After his diagnosis in 2012, Dennis created Love, of a Kind as a way to cope. Dennis pairs his poems with woodcut engravings that help pull readers more completely into his world. Read along and feel Dennis as he pours his feelings about love into the words that he chose to be his memory after his death in 2014.
Short on time? With just a few minutes you can sneak a little literature into your day with the fourteen-line poems offered by Garrison Keillor in 77 Love Sonnets. The topics range wider than the title suggests. And the writings seem to be written off the cuff, not heavily edited, expressing Keillor’s momentary thoughts and takes on places and events. In “Obama” he conveys his experience as one of the crowd on inauguration day. In “October” he revels in the security and joys that fiscal security allow. Among these pages you will discover sonnets that explore each of The Four Loves: affection, friendship, eros, and charity.
In “Long Career,” Keillor states that “The secret of a long career is simply to not fade….” This prolific author appears to be taking his own advice by publishing this collection the same year as novels Life Among The Lutherans, Pilgrims: A Wobegon Romance, and A Christmas Blizzard.
Roses are Red, Violets are Blue
April is National Poetry Month too!
Okay, okay — this little rhyme won’t win a Pulitzer prize.

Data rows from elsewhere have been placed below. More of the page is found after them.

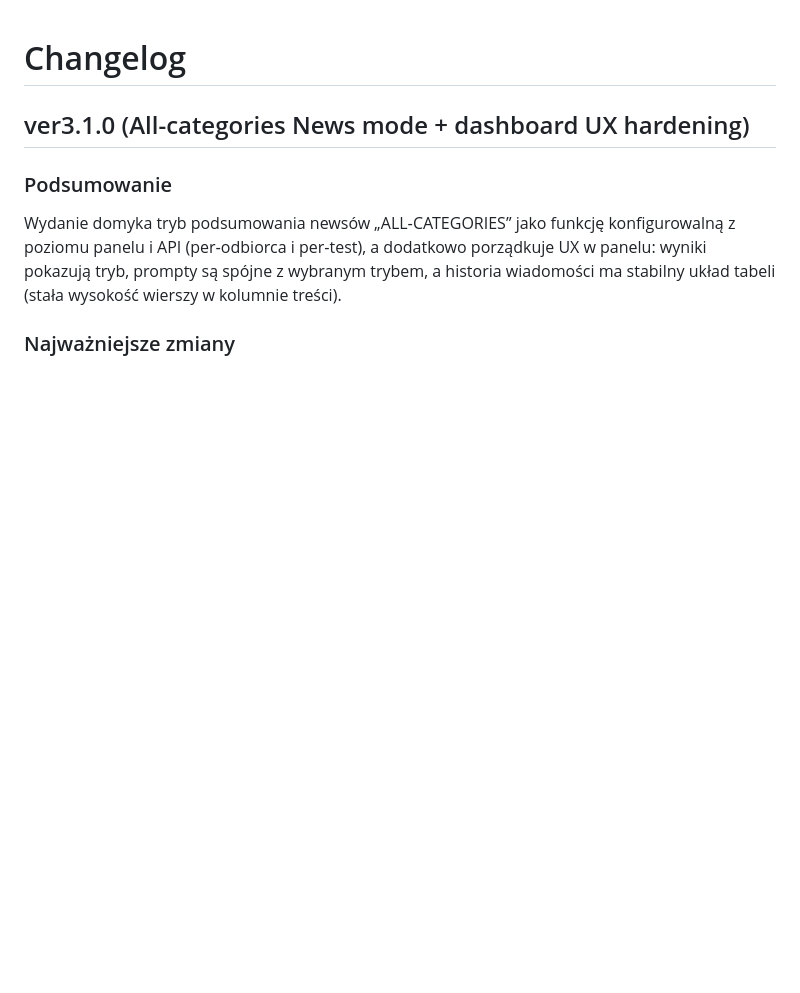
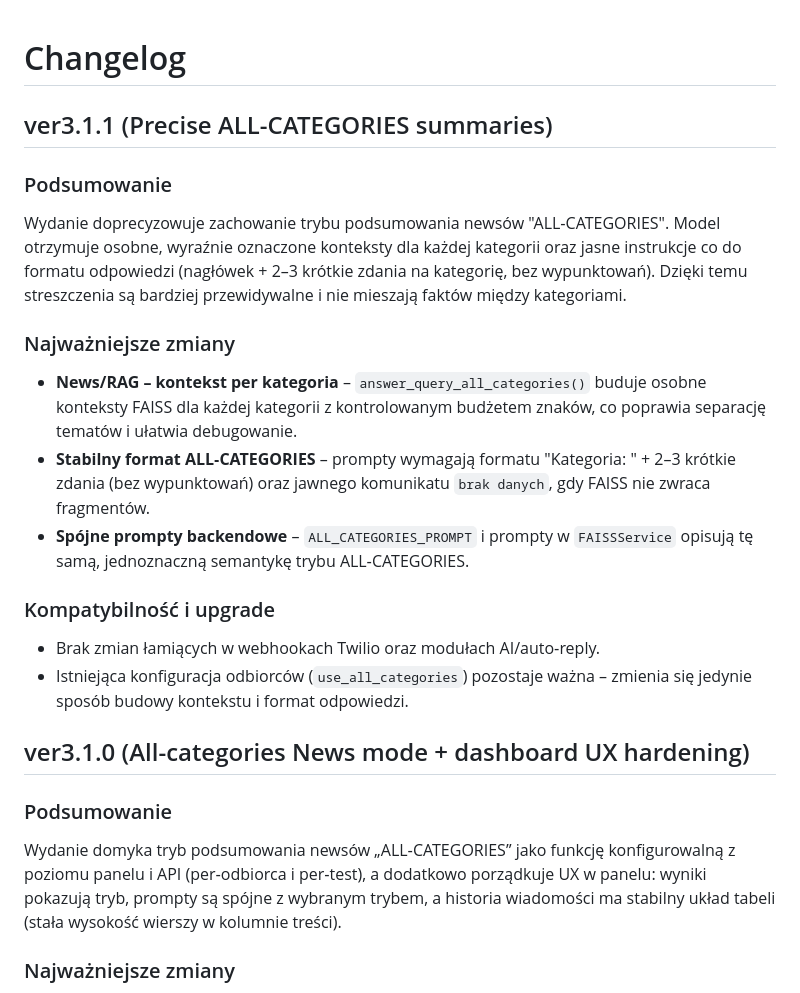
Before and after one commit to 19paoletto10-hub/twilio, a Markdown page: CHANGELOG.md, the part around the change. GitHub-like rendering; blank space fills up the shorter version.

Commit message:
chore: add ver3.1.1 to changelog

```diff
--- a/CHANGELOG.md
+++ b/CHANGELOG.md
@@ -1,4 +1,31 @@
 # Changelog
+
+## ver3.1.1 (Precise ALL-CATEGORIES summaries)
+
+### Podsumowanie
+
+Wydanie doprecyzowuje zachowanie trybu podsumowania newsów "ALL‑CATEGORIES".
+Model otrzymuje osobne, wyraźnie oznaczone konteksty dla każdej kategorii oraz
+jasne instrukcje co do formatu odpowiedzi (nagłówek + 2–3 krótkie zdania na
+kategorię, bez wypunktowań). Dzięki temu streszczenia są bardziej
+przewidywalne i nie mieszają faktów między kategoriami.
+
+### Najważniejsze zmiany
+
+- **News/RAG – kontekst per kategoria** – `answer_query_all_categories()`
+  buduje osobne konteksty FAISS dla każdej kategorii z kontrolowanym budżetem
+  znaków, co poprawia separację tematów i ułatwia debugowanie.
+- **Stabilny format ALL‑CATEGORIES** – prompty wymagają formatu
+  "Kategoria: <nazwa>" + 2–3 krótkie zdania (bez wypunktowań) oraz jawnego
+  komunikatu `brak danych`, gdy FAISS nie zwraca fragmentów.
+- **Spójne prompty backendowe** – `ALL_CATEGORIES_PROMPT` i prompty w
+  `FAISSService` opisują tę samą, jednoznaczną semantykę trybu ALL‑CATEGORIES.
+
+### Kompatybilność i upgrade
+
+- Brak zmian łamiących w webhookach Twilio oraz modułach AI/auto‑reply.
+- Istniejąca konfiguracja odbiorców (`use_all_categories`) pozostaje ważna –
+  zmienia się jedynie sposób budowy kontekstu i format odpowiedzi.
 
 ## ver3.1.0 (All-categories News mode + dashboard UX hardening)
 
```
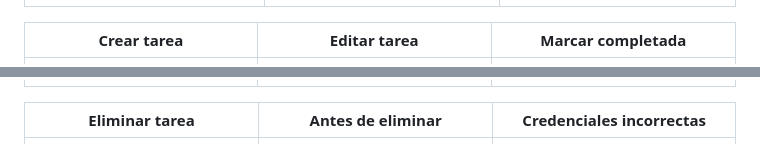
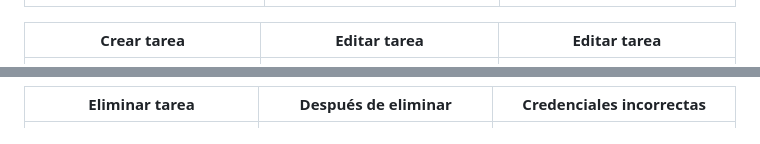
Before and after one commit to hernandezalvirdemariaguadalupe-cyber/AplicacionesMoviles, a Markdown page: practica2/README.md, 2 parts joined by grey strips. GitHub-like rendering.

Commit message:
Ajustar capturas de tareas en el README

```diff
--- a/practica2/README.md
+++ b/practica2/README.md
@@ -107,11 +107,11 @@ las 4 operaciones CRUD y los errores 400/401/404) antes de conectar la app.
 |---|---|---|
 | ![Registro](images/registro.jpeg) | ![Login](images/login.jpeg) | ![Tareas](images/tareas.jpeg) |
 
-| Crear tarea | Editar tarea | Marcar completada |
+| Crear tarea | Editar tarea | Editar tarea |
 |---|---|---|
 | ![Crear tarea](images/creartarea.jpeg) | ![Editar tarea](images/editartarea.jpeg) | ![Editar tarea 2](images/editartarea2.jpeg) |
 
-| Eliminar tarea | Antes de eliminar | Credenciales incorrectas |
+| Eliminar tarea | Después de eliminar | Credenciales incorrectas |
 |---|---|---|
 | ![Eliminar](images/eliminar.jpeg) | ![Eliminar 2](images/eliminar2.jpeg) | ![Credenciales incorrectas](images/cincorrecta.jpeg) |
 
```
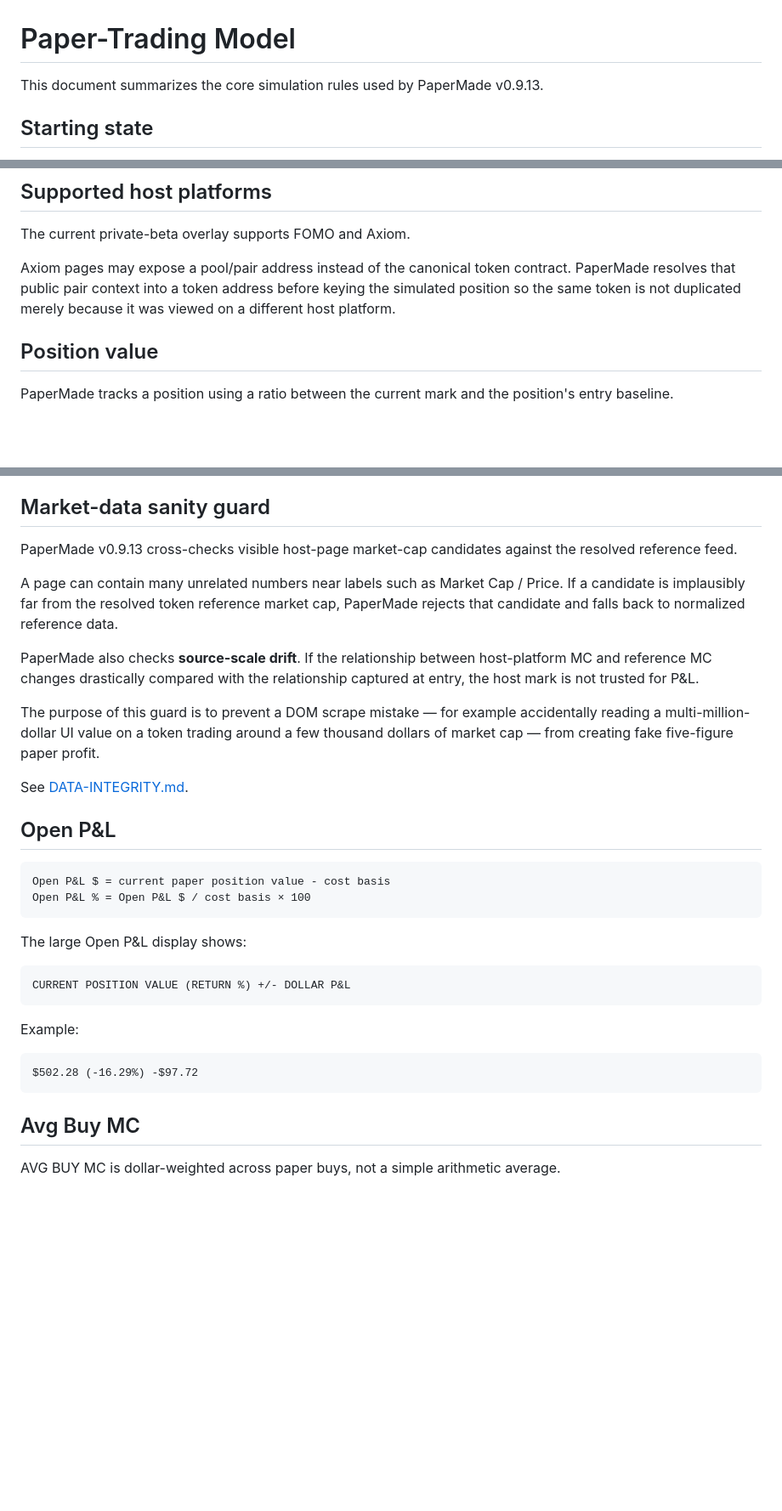
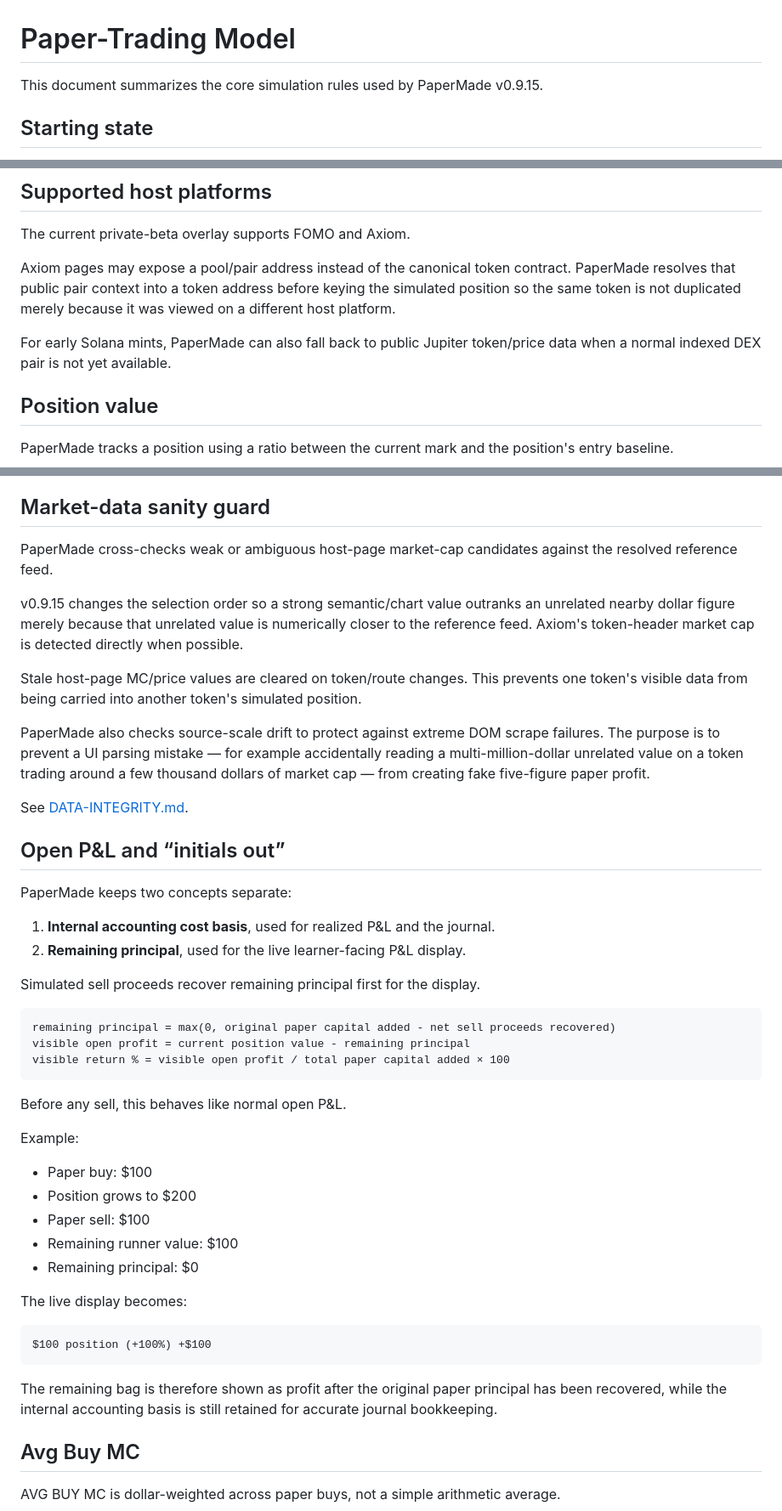
Before and after one commit to TravelingDeving/PaperMade, a Markdown page: docs/PAPER-TRADING-MODEL.md, 3 parts joined by grey strips. Shown at 85% size. Rendered like a GitHub page; blank space fills up the shorter version.

Commit message:
Document v0.9.15 live sell presets and initials-out P&L

````diff
--- a/docs/PAPER-TRADING-MODEL.md
+++ b/docs/PAPER-TRADING-MODEL.md
@@ -1,6 +1,6 @@
 # Paper-Trading Model
 
-This document summarizes the core simulation rules used by PaperMade v0.9.13.
+This document summarizes the core simulation rules used by PaperMade v0.9.15.
 
 ## Starting state
 
@@ -18,6 +18,8 @@ The current private-beta overlay supports FOMO and Axiom.
 
 Axiom pages may expose a pool/pair address instead of the canonical token contract. PaperMade resolves that public pair context into a token address before keying the simulated position so the same token is not duplicated merely because it was viewed on a different host platform.
 
+For early Solana mints, PaperMade can also fall back to public Jupiter token/price data when a normal indexed DEX pair is not yet available.
+
 ## Position value
 
 PaperMade tracks a position using a ratio between the current mark and the position's entry baseline.
@@ -33,34 +35,48 @@ When a fallback/reference feed is used, PaperMade compares that feed against the
 
 ## Market-data sanity guard
 
-PaperMade v0.9.13 cross-checks visible host-page market-cap candidates against the resolved reference feed.
+PaperMade cross-checks weak or ambiguous host-page market-cap candidates against the resolved reference feed.
 
-A page can contain many unrelated numbers near labels such as Market Cap / Price. If a candidate is implausibly far from the resolved token reference market cap, PaperMade rejects that candidate and falls back to normalized reference data.
+v0.9.15 changes the selection order so a strong semantic/chart value outranks an unrelated nearby dollar figure merely because that unrelated value is numerically closer to the reference feed. Axiom's token-header market cap is detected directly when possible.
 
-PaperMade also checks **source-scale drift**. If the relationship between host-platform MC and reference MC changes drastically compared with the relationship captured at entry, the host mark is not trusted for P&L.
+Stale host-page MC/price values are cleared on token/route changes. This prevents one token's visible data from being carried into another token's simulated position.
 
-The purpose of this guard is to prevent a DOM scrape mistake — for example accidentally reading a multi-million-dollar UI value on a token trading around a few thousand dollars of market cap — from creating fake five-figure paper profit.
+PaperMade also checks source-scale drift to protect against extreme DOM scrape failures. The purpose is to prevent a UI parsing mistake — for example accidentally reading a multi-million-dollar unrelated value on a token trading around a few thousand dollars of market cap — from creating fake five-figure paper profit.
 
 See [DATA-INTEGRITY.md](DATA-INTEGRITY.md).
 
-## Open P&L
+## Open P&L and “initials out”
+
+PaperMade keeps two concepts separate:
+
+1. **Internal accounting cost basis**, used for realized P&L and the journal.
+2. **Remaining principal**, used for the live learner-facing P&L display.
+
+Simulated sell proceeds recover remaining principal first for the display.
 
 ```text
-Open P&L $ = current paper position value - cost basis
-Open P&L % = Open P&L $ / cost basis × 100
+remaining principal = max(0, original paper capital added - net sell proceeds recovered)
+visible open profit = current position value - remaining principal
+visible return % = visible open profit / total paper capital added × 100
 ```
 
-The large Open P&L display shows:
-
-```text
-CURRENT POSITION VALUE (RETURN %) +/- DOLLAR P&L
-```
+Before any sell, this behaves like normal open P&L.
 
 Example:
 
+- Paper buy: $100
+- Position grows to $200
+- Paper sell: $100
+- Remaining runner value: $100
+- Remaining principal: $0
+
+The live display becomes:
+
 ```text
-$502.28 (-16.29%) -$97.72
+$100 position (+100%) +$100
 ```
+
+The remaining bag is therefore shown as profit after the original paper principal has been recovered, while the internal accounting basis is still retained for accurate journal bookkeeping.
 
 ## Avg Buy MC
 
````
Also changed, not shown: other parts of docs/PAPER-TRADING-MODEL.md (+20 -12 lines).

But maybe, just maybe, it’ll get you to come into the library and check out a book of poetry; you might just find some old favorites you’ve forgotten and discover some new ones along the way.
The children’s collection has some beautiful books — often illustrating just one poem, so they’re very appealling to both young and old alike. Try Shel Silverstein’s classic A Light in the Attic, filled with whimsical, playful, clever (and very funny) word play, or Paul Janecsko’s A Kick in the Head, a delightful, laugh-out-loud introduction to poetry forms. Both will have you bouncin’ to the beat!
And, if you’ve never read Spoon River Anthology by Edgar Lee Masters, what better time than now? Set in a fictional Midwestern village in central Illinois along the Spoon River (which isn’t all that far from here), it tells the stories of “the dead sleeping on the hill” who awaken and tell the truth about their lives. Although written in 1915, the themes are universal and heartfelt.
If you don’t find something on the display shelf, just check out the 811’s for a treasure chest of American poetry.